An athlete’s guide to everyday nutrient timing

When you eat is as important as what you eat when it comes to athletic performance. The tips below can guide you to the optimum times you need to eat and drink to perform your best, along with sample snacks and meals.


Start Strong

Stay Strong

Finish Strong

Everyday Strong


Fuel: 30–60 minutes before exercise

Fluid: 2–4 hours before exercise, drink 14–22 fl oz of water

Fluid: Every 15–20 minutes during exercise, drink 3–8 fl oz (one gulp is about 1–2 fl oz)

Fluid: Immediately after exercise

Fuel: Within 2 hours after exercise

Fluids and fuel throughout the day


To fuel up for the body’s next challenge

To replace sweat loss and provide carbs to maintain blood sugar levels

To replenish glycogen, replace fluid and electrolyte losses, and repair damaged tissues

To support normal activities, repair damaged tissues, and promote muscle growth


Carbohydrate-rich snack of about 200–300 calories. 

Choose foods low in fat and fiber to prevent digestive upset.

Tip: Drink enough fluids to begin well hydrated.

Water: In general, if exercise duration is less than 60 minutes

Sports drink: If exercising longer than 60 minutes or in hot/humid environment

Tip: Look for a sports drink containing 12–24 grams of carbohydrates, 82–163 mg of sodium, and 18–46 mg of potassium per 8 oz serving.

Fuel: Choose a meal or snack containing carb-rich foods and 20–25 grams of protein. 

Fluid: 16–24 oz of fluids per pound lost throughout the day (not more than 12 quarts per day)

Tip: Weigh yourself before and after working out to determine change in body weight.

Choose lean protein (such as meat, poultry, fish, beans, nuts, or eggs), whole grains, fruits and vegetables, and low-fat dairy.

Tip: Drink fluids throughout the day with meals and snacks to maintain hydration.




  • ½ peanut butter and jelly sandwich
  • Fruit, low-fat granola, and low-fat milk
  • Small muffin and low-fat milk

For exercise longer than 2.5–3 hours, consume up to 90 grams of carbs per hour, depending on intensity of the exercise. 

For exercise longer than 3 hours, consume solid foods such as sports gels or chews, fresh or dried fruits, and pretzels, as well as fluids, to meet carbohydrate needs.

  • Low-fat yogurt with fruit and granola; juice
  • Chocolate milk and fruit
  • Pita with hummus, tomatoes, cucumbers, and string cheese; tea
  • Tuna, crackers, fruit, and water
  • Fruit-and-nut trail mix; sports drink
  • Chicken fajita with tortilla, beans, and salsa; water
  • Stir-fried tofu with veggies and rice; soymilk
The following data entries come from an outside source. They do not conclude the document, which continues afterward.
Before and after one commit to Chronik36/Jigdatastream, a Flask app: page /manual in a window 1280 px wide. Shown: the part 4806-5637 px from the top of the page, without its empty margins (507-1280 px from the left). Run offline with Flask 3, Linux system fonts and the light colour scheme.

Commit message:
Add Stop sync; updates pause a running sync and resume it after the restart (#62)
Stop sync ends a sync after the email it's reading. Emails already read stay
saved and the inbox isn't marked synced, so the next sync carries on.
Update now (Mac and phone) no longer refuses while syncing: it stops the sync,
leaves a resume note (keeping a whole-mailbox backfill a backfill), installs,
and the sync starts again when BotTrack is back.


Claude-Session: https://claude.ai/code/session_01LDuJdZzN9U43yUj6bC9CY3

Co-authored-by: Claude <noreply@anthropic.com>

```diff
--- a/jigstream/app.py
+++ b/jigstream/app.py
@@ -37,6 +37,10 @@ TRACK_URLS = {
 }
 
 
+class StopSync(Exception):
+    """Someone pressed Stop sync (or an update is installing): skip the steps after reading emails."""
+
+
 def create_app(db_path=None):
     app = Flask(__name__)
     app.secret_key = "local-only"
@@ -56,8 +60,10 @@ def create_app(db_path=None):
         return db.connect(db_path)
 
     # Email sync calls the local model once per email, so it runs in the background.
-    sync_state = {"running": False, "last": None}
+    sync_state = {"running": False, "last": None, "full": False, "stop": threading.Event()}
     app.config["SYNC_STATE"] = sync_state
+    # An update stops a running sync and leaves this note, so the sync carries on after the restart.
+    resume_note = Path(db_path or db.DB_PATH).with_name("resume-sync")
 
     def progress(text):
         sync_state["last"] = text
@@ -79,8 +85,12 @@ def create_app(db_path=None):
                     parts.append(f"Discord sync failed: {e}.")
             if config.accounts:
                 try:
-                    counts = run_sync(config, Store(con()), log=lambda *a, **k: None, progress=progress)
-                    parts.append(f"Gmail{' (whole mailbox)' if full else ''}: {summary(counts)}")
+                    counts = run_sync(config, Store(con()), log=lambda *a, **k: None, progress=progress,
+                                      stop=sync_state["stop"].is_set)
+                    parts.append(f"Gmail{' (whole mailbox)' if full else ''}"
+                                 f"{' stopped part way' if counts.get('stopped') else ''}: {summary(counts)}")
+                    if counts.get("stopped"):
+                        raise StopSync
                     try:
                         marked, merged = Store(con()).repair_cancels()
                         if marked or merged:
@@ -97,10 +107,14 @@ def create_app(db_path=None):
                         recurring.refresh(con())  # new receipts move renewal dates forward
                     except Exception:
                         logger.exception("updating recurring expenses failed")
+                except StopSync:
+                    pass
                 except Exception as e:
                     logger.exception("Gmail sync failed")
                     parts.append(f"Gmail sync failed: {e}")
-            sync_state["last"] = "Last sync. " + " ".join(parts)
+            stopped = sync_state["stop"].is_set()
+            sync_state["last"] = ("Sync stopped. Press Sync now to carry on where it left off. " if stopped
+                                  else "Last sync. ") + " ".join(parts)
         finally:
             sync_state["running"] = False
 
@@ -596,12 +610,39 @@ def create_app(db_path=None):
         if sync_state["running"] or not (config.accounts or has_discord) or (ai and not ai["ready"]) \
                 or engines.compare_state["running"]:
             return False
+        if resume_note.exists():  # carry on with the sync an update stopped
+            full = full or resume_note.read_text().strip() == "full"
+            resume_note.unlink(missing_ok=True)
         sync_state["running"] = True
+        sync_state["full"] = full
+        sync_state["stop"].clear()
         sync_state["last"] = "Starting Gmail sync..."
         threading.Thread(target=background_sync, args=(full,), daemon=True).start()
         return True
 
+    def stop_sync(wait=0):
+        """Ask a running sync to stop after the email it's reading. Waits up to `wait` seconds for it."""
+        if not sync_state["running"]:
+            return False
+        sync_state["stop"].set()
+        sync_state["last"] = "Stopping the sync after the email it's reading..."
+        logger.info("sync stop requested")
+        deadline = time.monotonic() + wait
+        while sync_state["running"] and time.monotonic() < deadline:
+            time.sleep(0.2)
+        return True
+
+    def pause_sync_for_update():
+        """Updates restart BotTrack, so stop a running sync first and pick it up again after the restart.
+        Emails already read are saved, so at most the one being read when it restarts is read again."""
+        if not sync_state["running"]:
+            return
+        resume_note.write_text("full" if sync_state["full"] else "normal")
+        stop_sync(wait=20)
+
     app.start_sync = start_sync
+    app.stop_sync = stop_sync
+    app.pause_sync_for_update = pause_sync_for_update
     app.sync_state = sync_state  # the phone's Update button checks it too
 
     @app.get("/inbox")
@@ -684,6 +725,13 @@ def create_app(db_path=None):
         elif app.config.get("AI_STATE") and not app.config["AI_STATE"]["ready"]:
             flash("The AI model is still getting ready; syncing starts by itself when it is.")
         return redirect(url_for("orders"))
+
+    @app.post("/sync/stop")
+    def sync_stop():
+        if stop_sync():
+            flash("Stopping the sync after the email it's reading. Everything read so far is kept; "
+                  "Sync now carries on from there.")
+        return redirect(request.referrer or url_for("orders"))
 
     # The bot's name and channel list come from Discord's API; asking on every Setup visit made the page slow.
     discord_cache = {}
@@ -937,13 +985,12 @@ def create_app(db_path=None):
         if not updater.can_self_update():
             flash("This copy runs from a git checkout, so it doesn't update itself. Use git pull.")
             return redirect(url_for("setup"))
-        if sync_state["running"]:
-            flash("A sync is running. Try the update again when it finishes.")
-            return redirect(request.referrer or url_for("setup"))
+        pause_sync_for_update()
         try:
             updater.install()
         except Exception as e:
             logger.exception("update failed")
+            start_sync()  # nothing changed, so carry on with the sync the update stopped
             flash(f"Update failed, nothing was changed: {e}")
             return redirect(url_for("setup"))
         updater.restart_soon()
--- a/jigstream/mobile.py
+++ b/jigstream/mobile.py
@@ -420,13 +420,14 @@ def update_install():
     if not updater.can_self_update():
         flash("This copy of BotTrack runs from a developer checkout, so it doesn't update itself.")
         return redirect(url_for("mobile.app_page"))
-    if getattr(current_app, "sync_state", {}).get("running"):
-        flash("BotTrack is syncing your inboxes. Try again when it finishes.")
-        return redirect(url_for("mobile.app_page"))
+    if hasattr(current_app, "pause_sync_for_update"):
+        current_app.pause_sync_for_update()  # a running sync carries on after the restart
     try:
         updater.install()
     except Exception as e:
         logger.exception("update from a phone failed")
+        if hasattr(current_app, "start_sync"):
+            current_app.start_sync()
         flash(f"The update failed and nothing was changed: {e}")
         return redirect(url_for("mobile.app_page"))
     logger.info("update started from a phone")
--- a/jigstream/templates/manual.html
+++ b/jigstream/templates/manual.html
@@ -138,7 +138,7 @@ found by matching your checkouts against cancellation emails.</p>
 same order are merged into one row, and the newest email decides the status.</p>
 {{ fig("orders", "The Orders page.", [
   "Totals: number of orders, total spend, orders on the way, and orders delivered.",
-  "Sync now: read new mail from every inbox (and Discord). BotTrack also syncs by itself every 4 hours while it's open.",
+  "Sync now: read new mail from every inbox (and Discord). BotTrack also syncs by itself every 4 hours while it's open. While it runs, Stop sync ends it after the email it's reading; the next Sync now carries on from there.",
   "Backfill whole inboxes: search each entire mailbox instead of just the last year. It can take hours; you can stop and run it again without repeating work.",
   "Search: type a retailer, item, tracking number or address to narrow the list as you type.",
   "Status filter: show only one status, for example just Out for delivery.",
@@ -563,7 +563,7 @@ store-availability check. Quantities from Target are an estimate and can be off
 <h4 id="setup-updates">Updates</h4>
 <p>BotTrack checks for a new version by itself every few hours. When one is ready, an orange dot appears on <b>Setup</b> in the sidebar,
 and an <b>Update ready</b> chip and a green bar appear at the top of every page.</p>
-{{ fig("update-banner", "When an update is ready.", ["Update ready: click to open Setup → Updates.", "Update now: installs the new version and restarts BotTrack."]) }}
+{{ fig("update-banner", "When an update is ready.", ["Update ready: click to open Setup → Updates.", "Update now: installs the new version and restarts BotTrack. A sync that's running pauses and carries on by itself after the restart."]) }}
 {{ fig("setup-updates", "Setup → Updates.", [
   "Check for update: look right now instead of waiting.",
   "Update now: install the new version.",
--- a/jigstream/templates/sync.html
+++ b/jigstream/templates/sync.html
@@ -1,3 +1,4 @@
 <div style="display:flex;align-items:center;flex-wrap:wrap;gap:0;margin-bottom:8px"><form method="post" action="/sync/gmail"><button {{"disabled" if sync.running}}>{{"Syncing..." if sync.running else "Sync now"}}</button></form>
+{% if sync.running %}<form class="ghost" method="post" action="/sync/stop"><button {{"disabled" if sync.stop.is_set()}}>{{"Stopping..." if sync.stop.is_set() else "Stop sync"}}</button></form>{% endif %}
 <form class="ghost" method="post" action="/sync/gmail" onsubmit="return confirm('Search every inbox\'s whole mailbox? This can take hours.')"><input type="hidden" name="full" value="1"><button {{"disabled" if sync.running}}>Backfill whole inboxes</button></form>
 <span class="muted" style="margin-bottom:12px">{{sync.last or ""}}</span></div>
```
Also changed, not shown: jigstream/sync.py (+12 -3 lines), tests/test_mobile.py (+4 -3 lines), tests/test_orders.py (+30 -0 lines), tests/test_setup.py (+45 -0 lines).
  • Egg-white omelet with spinach and mushrooms, whole-grain bread with jam, and low-fat milk
  • Whole-wheat pita sandwich with turkey and veggies, pretzels, apple, and low-fat milk
  • Cheese tortellini in tomato sauce, tossed salad, grapes, and water
  • Lamb kebabs, pita, spinach, and mango-yogurt beverage


  • Yogurt or cottage cheese with fruit
  • Granola bar
  • Trail mix
Where do you find these foods? Anywhere! Home, chow halls, even fast-food restaurants.
Learn more about hydration and nutrient timing in the HPRC Warfighter Nutrition Guide.